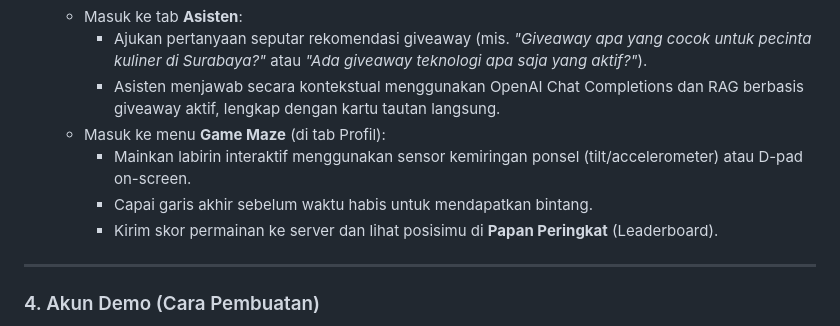
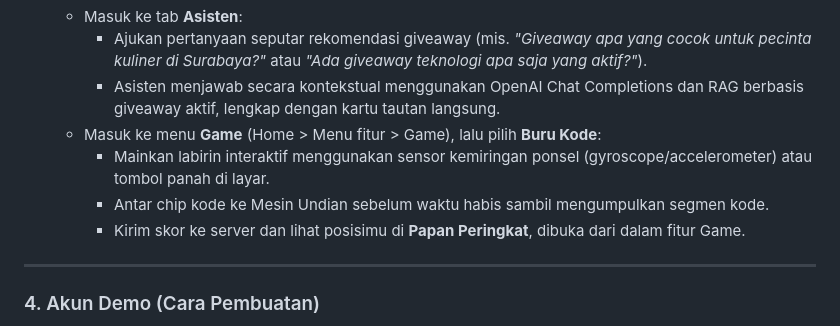
Before and after one commit to eufratt/Code2Ticket, a Markdown page: README.md, the part around the change. Rendered like a GitHub page.

Commit message:
docs: update leaderboard and game naming in DESIGN and README

```diff
--- a/README.md
+++ b/README.md
@@ -100,10 +100,10 @@ Alur skenario pengujian komprehensif berdurasi 5 menit untuk mendemokan seluruh
    - Masuk ke tab **Asisten**:
      - Ajukan pertanyaan seputar rekomendasi giveaway (mis. *"Giveaway apa yang cocok untuk pecinta kuliner di Surabaya?"* atau *"Ada giveaway teknologi apa saja yang aktif?"*).
      - Asisten menjawab secara kontekstual menggunakan OpenAI Chat Completions dan RAG berbasis giveaway aktif, lengkap dengan kartu tautan langsung.
-   - Masuk ke menu **Game Maze** (di tab Profil):
-     - Mainkan labirin interaktif menggunakan sensor kemiringan ponsel (tilt/accelerometer) atau D-pad on-screen.
-     - Capai garis akhir sebelum waktu habis untuk mendapatkan bintang.
-     - Kirim skor permainan ke server dan lihat posisimu di **Papan Peringkat** (Leaderboard).
+   - Masuk ke menu **Game** (Home > Menu fitur > Game), lalu pilih **Buru Kode**:
+     - Mainkan labirin interaktif menggunakan sensor kemiringan ponsel (gyroscope/accelerometer) atau tombol panah di layar.
+     - Antar chip kode ke Mesin Undian sebelum waktu habis sambil mengumpulkan segmen kode.
+     - Kirim skor ke server dan lihat posisimu di **Papan Peringkat**, dibuka dari dalam fitur Game.
 
 ---
 
```
Also changed, not shown: DESIGN.md (+1 -1 lines).
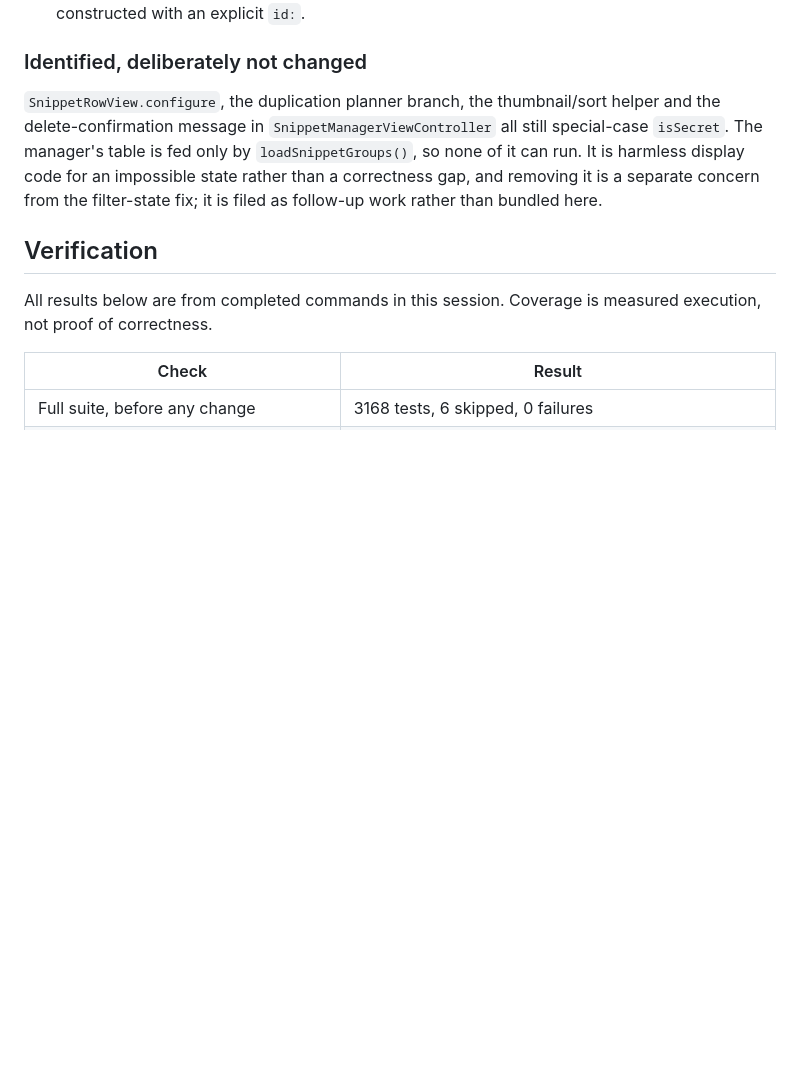
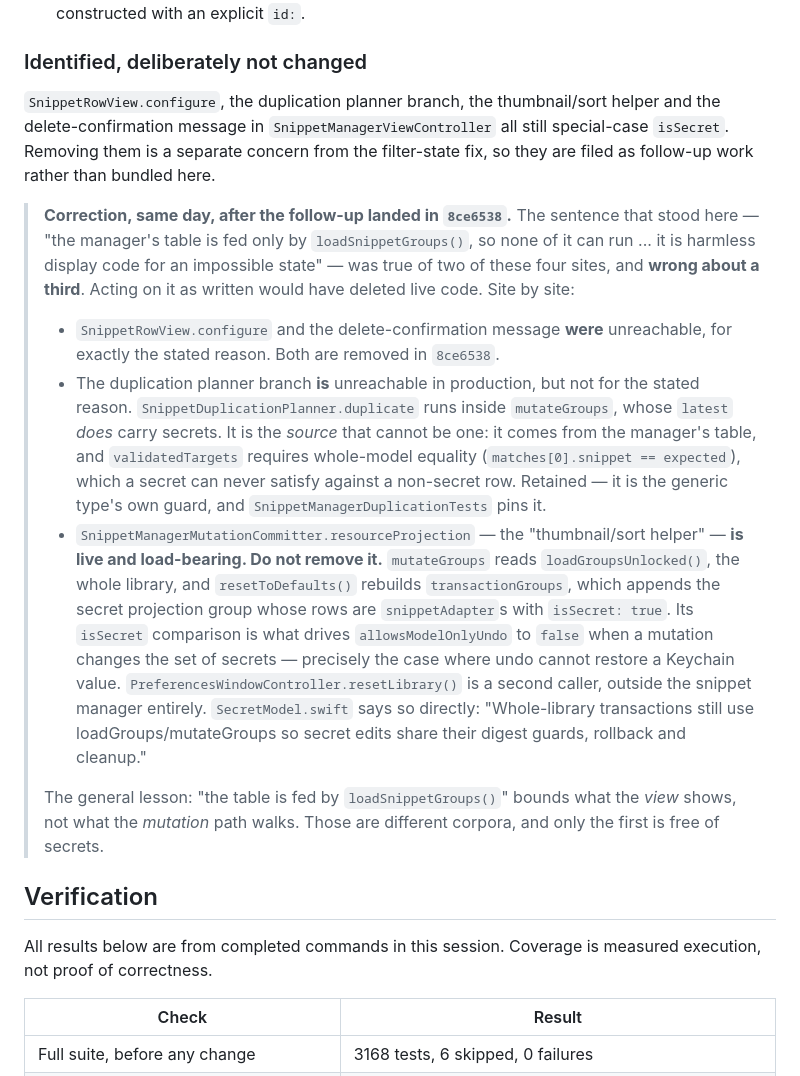
Before and after one commit to bharathvbcr/DevType, a Markdown page: docs/audits/2026-09-12-secret-boundary-audit.md, the part around the change. Rendered like a GitHub page; blank space fills up the shorter version.

Commit message:
docs(audit): correct a false reachability claim in the secret boundary audit
The "Identified, deliberately not changed" section asserted that all four
remaining `isSecret` sites in `SnippetManagerViewController` "cannot run"
because the manager's table is fed by `loadSnippetGroups()`. That reasoning
bounds what the *view* renders, not what the *mutation* path walks, and the two
are different corpora.

`SnippetManagerMutationCommitter.resourceProjection` is live: `mutateGroups`
reads `loadGroupsUnlocked()` — the whole library — and `resetToDefaults()`
rebuilds `transactionGroups`, which appends the secret projection group whose
rows are `snippetAdapter`s with `isSecret: true`. That comparison is what drives
`allowsModelOnlyUndo` to false when a mutation changes the set of secrets, which
is exactly the case undo cannot restore a Keychain value for.
`PreferencesWindowController.resetLibrary()` is a second caller from outside the
snippet manager. A reader acting on the old sentence would have deleted live
undo-safety code.

The duplication planner branch is unreachable, but for a different reason than
the one given: its source comes from the manager's table and `validatedTargets`
requires whole-model equality, which a secret cannot satisfy against a
non-secret row. Retained as the generic type's own guard.

No code changes; the two sites the sentence was right about were already removed
in 8ce6538.

Co-Authored-By: Claude Opus 5 <noreply@anthropic.com>

```diff
--- a/docs/audits/2026-09-12-secret-boundary-audit.md
+++ b/docs/audits/2026-09-12-secret-boundary-audit.md
@@ -89,9 +89,36 @@ implementation would reach for. Documented on both methods, in `SECRETS.md`, and
 
 `SnippetRowView.configure`, the duplication planner branch, the thumbnail/sort helper and the
 delete-confirmation message in `SnippetManagerViewController` all still special-case `isSecret`.
-The manager's table is fed only by `loadSnippetGroups()`, so none of it can run. It is harmless
-display code for an impossible state rather than a correctness gap, and removing it is a separate
-concern from the filter-state fix; it is filed as follow-up work rather than bundled here.
+Removing them is a separate concern from the filter-state fix, so they are filed as follow-up
+work rather than bundled here.
+
+> **Correction, same day, after the follow-up landed in `8ce6538`.** The sentence that stood
+> here — "the manager's table is fed only by `loadSnippetGroups()`, so none of it can run ... it
+> is harmless display code for an impossible state" — was true of two of these four sites, and
+> **wrong about a third**. Acting on it as written would have deleted live code. Site by site:
+>
+> - `SnippetRowView.configure` and the delete-confirmation message **were** unreachable, for
+>   exactly the stated reason. Both are removed in `8ce6538`.
+> - The duplication planner branch **is** unreachable in production, but not for the stated
+>   reason. `SnippetDuplicationPlanner.duplicate` runs inside `mutateGroups`, whose `latest`
+>   *does* carry secrets. It is the *source* that cannot be one: it comes from the manager's
+>   table, and `validatedTargets` requires whole-model equality (`matches[0].snippet ==
+>   expected`), which a secret can never satisfy against a non-secret row. Retained — it is the
+>   generic type's own guard, and `SnippetManagerDuplicationTests` pins it.
+> - `SnippetManagerMutationCommitter.resourceProjection` — the "thumbnail/sort helper" — **is
+>   live and load-bearing. Do not remove it.** `mutateGroups` reads `loadGroupsUnlocked()`, the
+>   whole library, and `resetToDefaults()` rebuilds `transactionGroups`, which appends the
+>   secret projection group whose rows are `snippetAdapter`s with `isSecret: true`. Its
+>   `isSecret` comparison is what drives `allowsModelOnlyUndo` to `false` when a mutation
+>   changes the set of secrets — precisely the case where undo cannot restore a Keychain value.
+>   `PreferencesWindowController.resetLibrary()` is a second caller, outside the snippet
+>   manager entirely. `SecretModel.swift` says so directly: "Whole-library transactions still
+>   use loadGroups/mutateGroups so secret edits share their digest guards, rollback and
+>   cleanup."
+>
+> The general lesson: "the table is fed by `loadSnippetGroups()`" bounds what the *view* shows,
+> not what the *mutation* path walks. Those are different corpora, and only the first is free
+> of secrets.
 
 ## Verification
 
```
- - - -
**WHAT IS NEEDED**:
Pictures are to be omitted; otherwise, write out the data exactly as it appears.

**EXERCISE ANSWER**:
Before and after one commit to eufratt/Code2Ticket, a Markdown page: README.md, the part around the change. Rendered like a GitHub page.

Commit message:
docs: update leaderboard and game naming in DESIGN and README

```diff
--- a/README.md
+++ b/README.md
@@ -100,10 +100,10 @@ Alur skenario pengujian komprehensif berdurasi 5 menit untuk mendemokan seluruh
    - Masuk ke tab **Asisten**:
      - Ajukan pertanyaan seputar rekomendasi giveaway (mis. *"Giveaway apa yang cocok untuk pecinta kuliner di Surabaya?"* atau *"Ada giveaway teknologi apa saja yang aktif?"*).
      - Asisten menjawab secara kontekstual menggunakan OpenAI Chat Completions dan RAG berbasis giveaway aktif, lengkap dengan kartu tautan langsung.
-   - Masuk ke menu **Game Maze** (di tab Profil):
-     - Mainkan labirin interaktif menggunakan sensor kemiringan ponsel (tilt/accelerometer) atau D-pad on-screen.
-     - Capai garis akhir sebelum waktu habis untuk mendapatkan bintang.
-     - Kirim skor permainan ke server dan lihat posisimu di **Papan Peringkat** (Leaderboard).
+   - Masuk ke menu **Game** (Home > Menu fitur > Game), lalu pilih **Buru Kode**:
+     - Mainkan labirin interaktif menggunakan sensor kemiringan ponsel (gyroscope/accelerometer) atau tombol panah di layar.
+     - Antar chip kode ke Mesin Undian sebelum waktu habis sambil mengumpulkan segmen kode.
+     - Kirim skor ke server dan lihat posisimu di **Papan Peringkat**, dibuka dari dalam fitur Game.
 
 ---
 
```
Also changed, not shown: DESIGN.md (+1 -1 lines).
Before and after one commit to bharathvbcr/DevType, a Markdown page: docs/audits/2026-09-12-secret-boundary-audit.md, the part around the change. Rendered like a GitHub page; blank space fills up the shorter version.

Commit message:
docs(audit): correct a false reachability claim in the secret boundary audit
The "Identified, deliberately not changed" section asserted that all four
remaining `isSecret` sites in `SnippetManagerViewController` "cannot run"
because the manager's table is fed by `loadSnippetGroups()`. That reasoning
bounds what the *view* renders, not what the *mutation* path walks, and the two
are different corpora.

`SnippetManagerMutationCommitter.resourceProjection` is live: `mutateGroups`
reads `loadGroupsUnlocked()` — the whole library — and `resetToDefaults()`
rebuilds `transactionGroups`, which appends the secret projection group whose
rows are `snippetAdapter`s with `isSecret: true`. That comparison is what drives
`allowsModelOnlyUndo` to false when a mutation changes the set of secrets, which
is exactly the case undo cannot restore a Keychain value for.
`PreferencesWindowController.resetLibrary()` is a second caller from outside the
snippet manager. A reader acting on the old sentence would have deleted live
undo-safety code.

The duplication planner branch is unreachable, but for a different reason than
the one given: its source comes from the manager's table and `validatedTargets`
requires whole-model equality, which a secret cannot satisfy against a
non-secret row. Retained as the generic type's own guard.

No code changes; the two sites the sentence was right about were already removed
in 8ce6538.

Co-Authored-By: Claude Opus 5 <noreply@anthropic.com>

```diff
--- a/docs/audits/2026-09-12-secret-boundary-audit.md
+++ b/docs/audits/2026-09-12-secret-boundary-audit.md
@@ -89,9 +89,36 @@ implementation would reach for. Documented on both methods, in `SECRETS.md`, and
 
 `SnippetRowView.configure`, the duplication planner branch, the thumbnail/sort helper and the
 delete-confirmation message in `SnippetManagerViewController` all still special-case `isSecret`.
-The manager's table is fed only by `loadSnippetGroups()`, so none of it can run. It is harmless
-display code for an impossible state rather than a correctness gap, and removing it is a separate
-concern from the filter-state fix; it is filed as follow-up work rather than bundled here.
+Removing them is a separate concern from the filter-state fix, so they are filed as follow-up
+work rather than bundled here.
+
+> **Correction, same day, after the follow-up landed in `8ce6538`.** The sentence that stood
+> here — "the manager's table is fed only by `loadSnippetGroups()`, so none of it can run ... it
+> is harmless display code for an impossible state" — was true of two of these four sites, and
+> **wrong about a third**. Acting on it as written would have deleted live code. Site by site:
+>
+> - `SnippetRowView.configure` and the delete-confirmation message **were** unreachable, for
+>   exactly the stated reason. Both are removed in `8ce6538`.
+> - The duplication planner branch **is** unreachable in production, but not for the stated
+>   reason. `SnippetDuplicationPlanner.duplicate` runs inside `mutateGroups`, whose `latest`
+>   *does* carry secrets. It is the *source* that cannot be one: it comes from the manager's
+>   table, and `validatedTargets` requires whole-model equality (`matches[0].snippet ==
+>   expected`), which a secret can never satisfy against a non-secret row. Retained — it is the
+>   generic type's own guard, and `SnippetManagerDuplicationTests` pins it.
+> - `SnippetManagerMutationCommitter.resourceProjection` — the "thumbnail/sort helper" — **is
+>   live and load-bearing. Do not remove it.** `mutateGroups` reads `loadGroupsUnlocked()`, the
+>   whole library, and `resetToDefaults()` rebuilds `transactionGroups`, which appends the
+>   secret projection group whose rows are `snippetAdapter`s with `isSecret: true`. Its
+>   `isSecret` comparison is what drives `allowsModelOnlyUndo` to `false` when a mutation
+>   changes the set of secrets — precisely the case where undo cannot restore a Keychain value.
+>   `PreferencesWindowController.resetLibrary()` is a second caller, outside the snippet
+>   manager entirely. `SecretModel.swift` says so directly: "Whole-library transactions still
+>   use loadGroups/mutateGroups so secret edits share their digest guards, rollback and
+>   cleanup."
+>
+> The general lesson: "the table is fed by `loadSnippetGroups()`" bounds what the *view* shows,
+> not what the *mutation* path walks. Those are different corpora, and only the first is free
+> of secrets.
 
 ## Verification
 
```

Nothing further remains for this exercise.